A new manifesto making the rounds in conservative circles is ... a time-travel tale ... Activists hope that embracing supposedly timeless economic policies, such as tax cuts and balanced budgets, will unite and then ignite the Republican Party 
Not surprisingly, the conservative plan calls for a vague lowering of "tax rates for every taxpayer." ...But even with the Obama tax hikes, the top-marginal tax rate today is just 39.6 percent. And [for most people,] payroll taxes are what really count ... Moreover, lowering income taxes without offsetting spending cuts or higher taxes elsewhere — the plan offers neither — is unrealistic. And let's face facts: Coping with America's rising elderly population will require a higher national tax burden in coming decades even with a reformed entitlement system ...
If conservatives and Republicans desire a return to relevancy, then they can't offer today's voters reruns from the '80s and '90s in an attempt at solving yesterday's problems.
If you’re a conservative and you’ve lost the American Enterprise Institute, you’ve lost.
Read the whole thing here! Politically motivated comment trolls are welcome, of course.

50 comments:

  1. Anonymous10:30 PM
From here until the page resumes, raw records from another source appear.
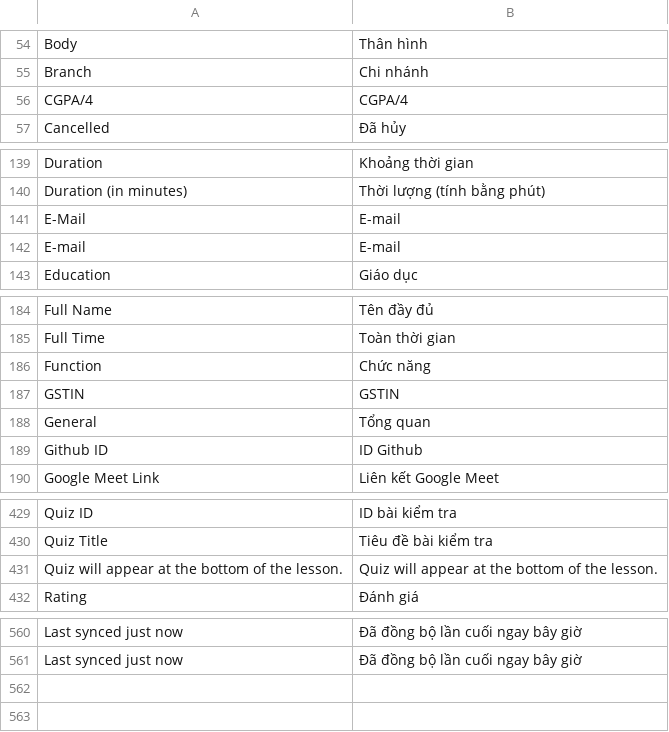
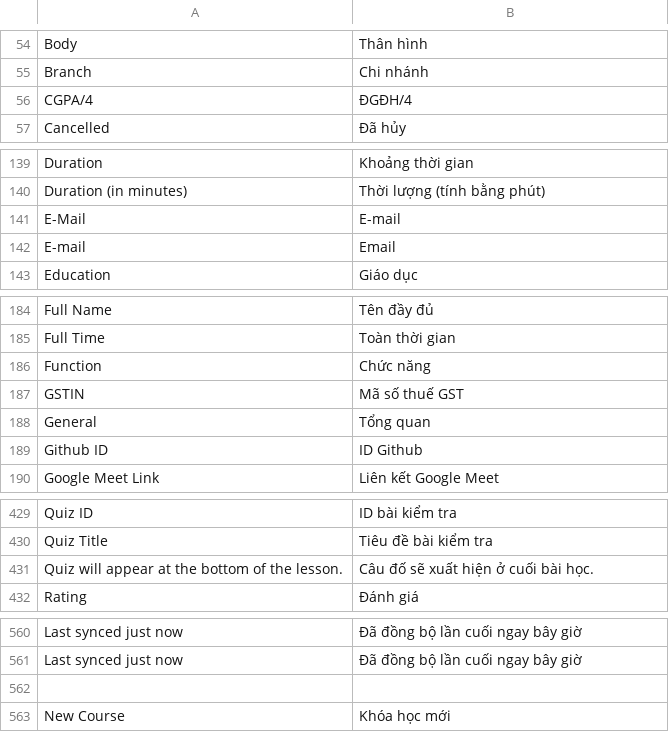
Before and after one commit to kanephan1909/lms-frappe, a CSV file: lms/translations/vi.csv, drawn as a sheet; only a part is shown, gaps mark what is left out.

```diff
--- a/lms/translations/vi.csv
+++ b/lms/translations/vi.csv
@@ -55,3 +55,3 @@ Body,Thân hình,
 Branch,Chi nhánh,
-CGPA/4,CGPA/4,
+CGPA/4,ĐGĐH/4,
 Cancelled,Đã hủy,
@@ -141,3 +141,3 @@ Duration (in minutes),Thời lượng (tính bằng phút),
 E-Mail,E-mail,
-E-mail,E-mail,
+E-mail,Email,
 Education,Giáo dục,
@@ -186,3 +186,3 @@ Full Time,Toàn thời gian,
 Function,Chức năng,
-GSTIN,GSTIN,
+GSTIN,Mã số thuế GST,
 General,Tổng quan,
@@ -430,3 +430,3 @@ Quiz ID,ID bài kiểm tra,
 Quiz Title,Tiêu đề bài kiểm tra,
-Quiz will appear at the bottom of the lesson.,Quiz will appear at the bottom of the lesson.,
+Quiz will appear at the bottom of the lesson.,Câu đố sẽ xuất hiện ở cuối bài học.,
 Rating,Đánh giá,
@@ -561 +561,3 @@ Last synced just now,Đã đồng bộ lần cuối ngay bây giờ,
 Last synced just now,Đã đồng bộ lần cuối ngay bây giờ,
+
+New Course,Khóa học mới,
```
Also changed, not shown: 1 other file.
    Liberty is radical, and both parties hate it. No money in trusting people to run their own lives. Don't mistake the establishment Republicans for a lack of ideas, Noah. There is a powerful liberty movement growing, it's just that the one-party state hates the idea.
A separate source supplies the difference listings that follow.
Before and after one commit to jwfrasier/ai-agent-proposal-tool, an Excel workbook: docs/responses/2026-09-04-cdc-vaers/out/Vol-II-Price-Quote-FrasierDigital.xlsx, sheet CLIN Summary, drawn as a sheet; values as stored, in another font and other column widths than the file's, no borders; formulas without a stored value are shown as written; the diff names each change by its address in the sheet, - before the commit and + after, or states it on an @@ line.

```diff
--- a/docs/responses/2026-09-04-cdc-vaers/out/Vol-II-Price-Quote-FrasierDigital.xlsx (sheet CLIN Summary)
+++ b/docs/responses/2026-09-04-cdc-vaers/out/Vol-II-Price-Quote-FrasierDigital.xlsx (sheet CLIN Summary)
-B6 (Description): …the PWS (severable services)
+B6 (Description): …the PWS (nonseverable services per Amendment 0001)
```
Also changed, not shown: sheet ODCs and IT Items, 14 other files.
    ReplyDelete
    Replies
    1. James5:32 AM

      what you believe in is oligarchy, not liberty. Your leaders don't always make that totally clear though, as they are all liars.

      Delete
    2. And your leaders don't always make it clear that their solution is to give more resources to already powerful government(s). No oligarchy to see there, move along please.
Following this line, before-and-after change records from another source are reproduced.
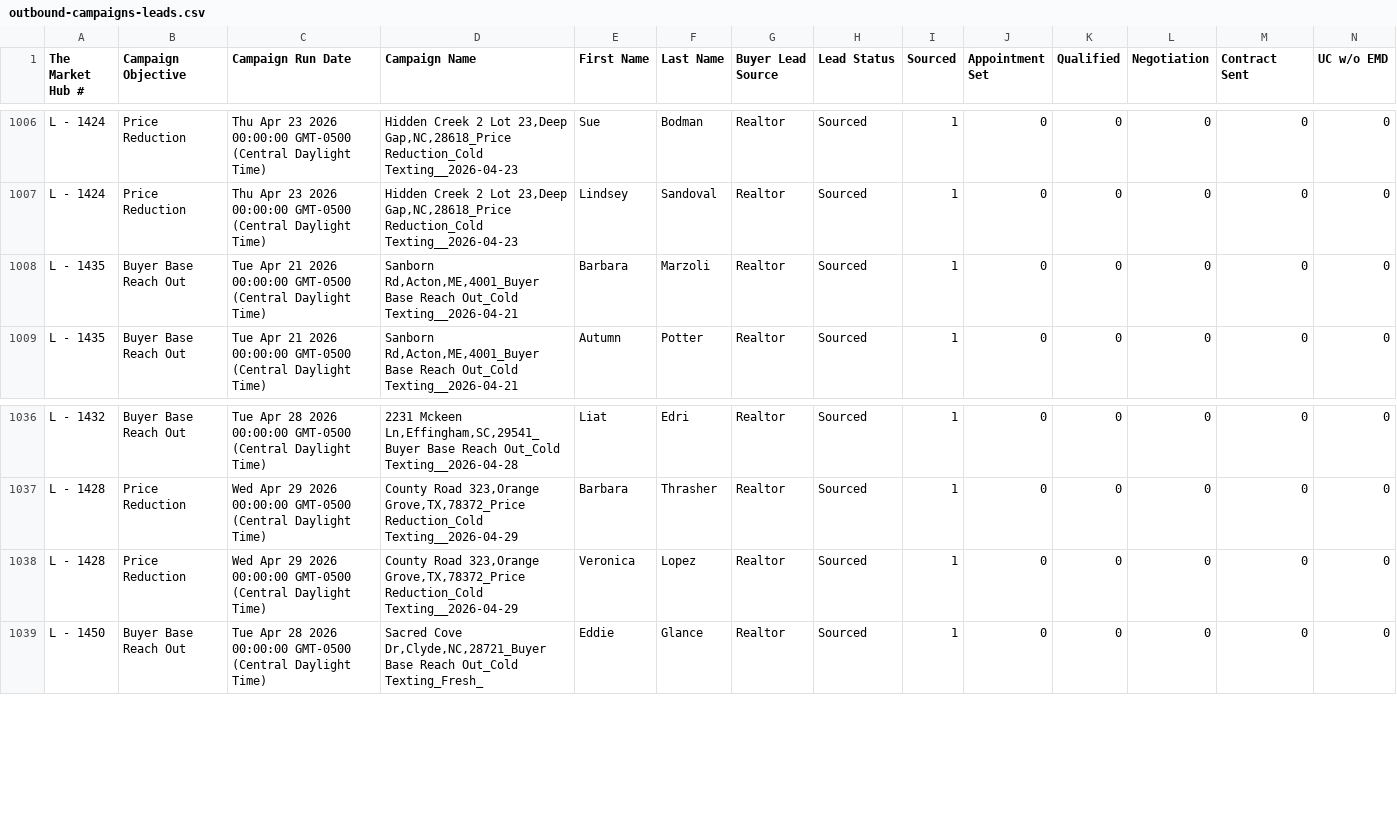
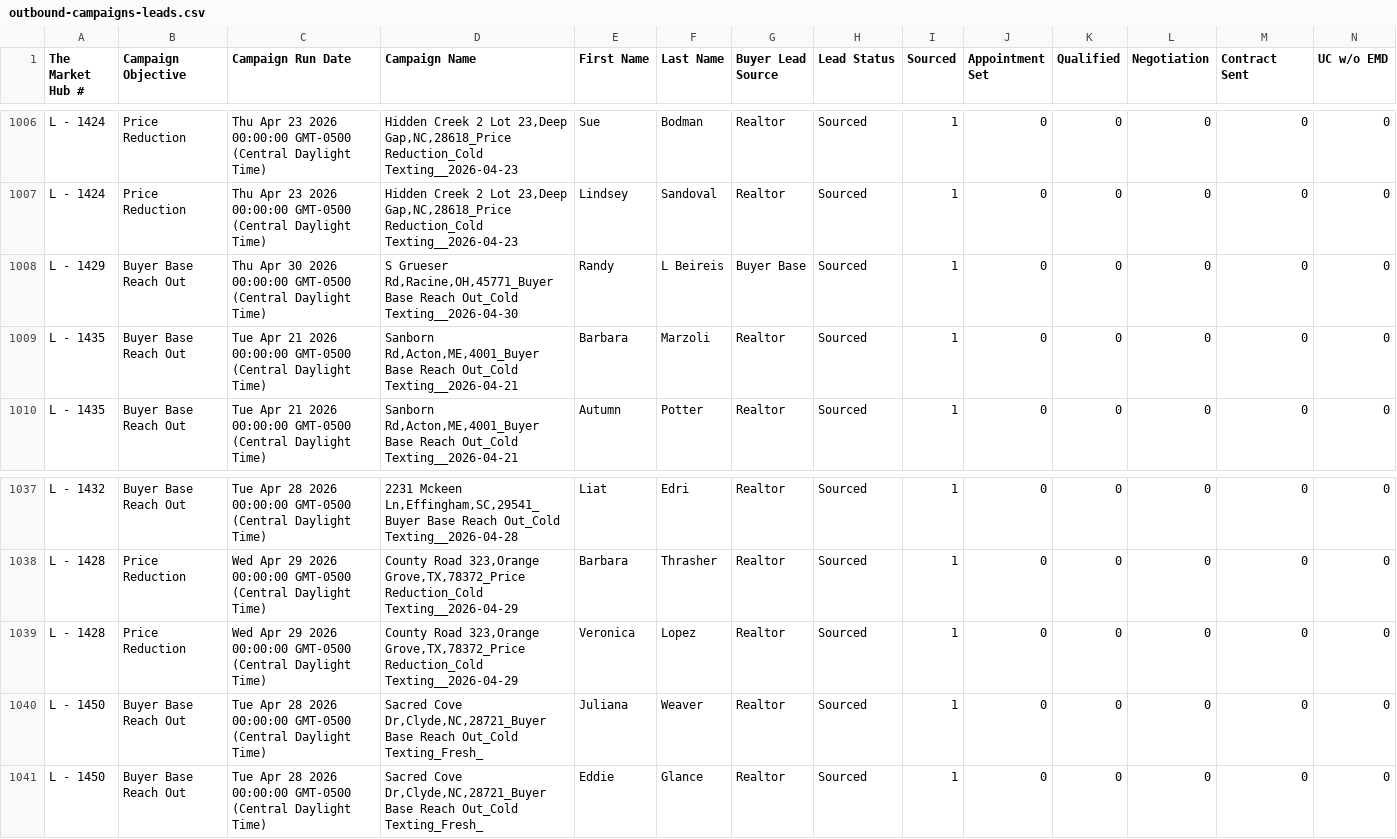
Before and after one commit to ArtOaing/Property-Card-Reports, a CSV file: data/outbound-campaigns-leads.csv, drawn as a sheet; only a part is shown, gaps mark what is left out; rows hold the shown columns only; the diff names each change by its address in the sheet, - before the commit and + after, or states it on an @@ line.

Commit message:
Update outbound-campaigns-leads.csv from Google Sheets

```diff
--- a/data/outbound-campaigns-leads.csv
+++ b/data/outbound-campaigns-leads.csv
+row 1008: L - 1429 | Buyer Base Reach Out | Thu Apr 30 2026 00:00:00 GMT-0500 (Central Daylight Time) | S Grueser Rd,Racine,OH,45771_Buyer Base Reach Out_Cold Texting__2026-04-30 | Randy | L Beireis | Buyer Base | Sourced | 1 | 0 | 0 | 0 | 0 | 0
+row 1040: L - 1450 | Buyer Base Reach Out | Tue Apr 28 2026 00:00:00 GMT-0500 (Central Daylight Time) | Sacred Cove Dr,Clyde,NC,28721_Buyer Base Reach Out_Cold Texting_Fresh_ | Juliana | Weaver | Realtor | Sourced | 1 | 0 | 0 | 0 | 0 | 0
```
      Delete
    3. Anonymous2:11 PM

      The problem with libertarians is that they want to minimize all the power structures humanity is controlled by, except the strongest and most dangerous one ever devised - money.

      Unfortunately, the libertarian socialist movement is practically non-existent since both State Communism and State Capitalism had a century of free reign to destroy it with.

      Delete
    4. Well the biggest libertarian socialist movement of the 20th century was coopted by the radical right insiders who effectively had all the populists and socialists killed. Which is why it is weird that the Nazi party was called socialists even though it was anything but.

      Delete
  2. Anonymous11:53 PM

    Libertarians and other children are so boring.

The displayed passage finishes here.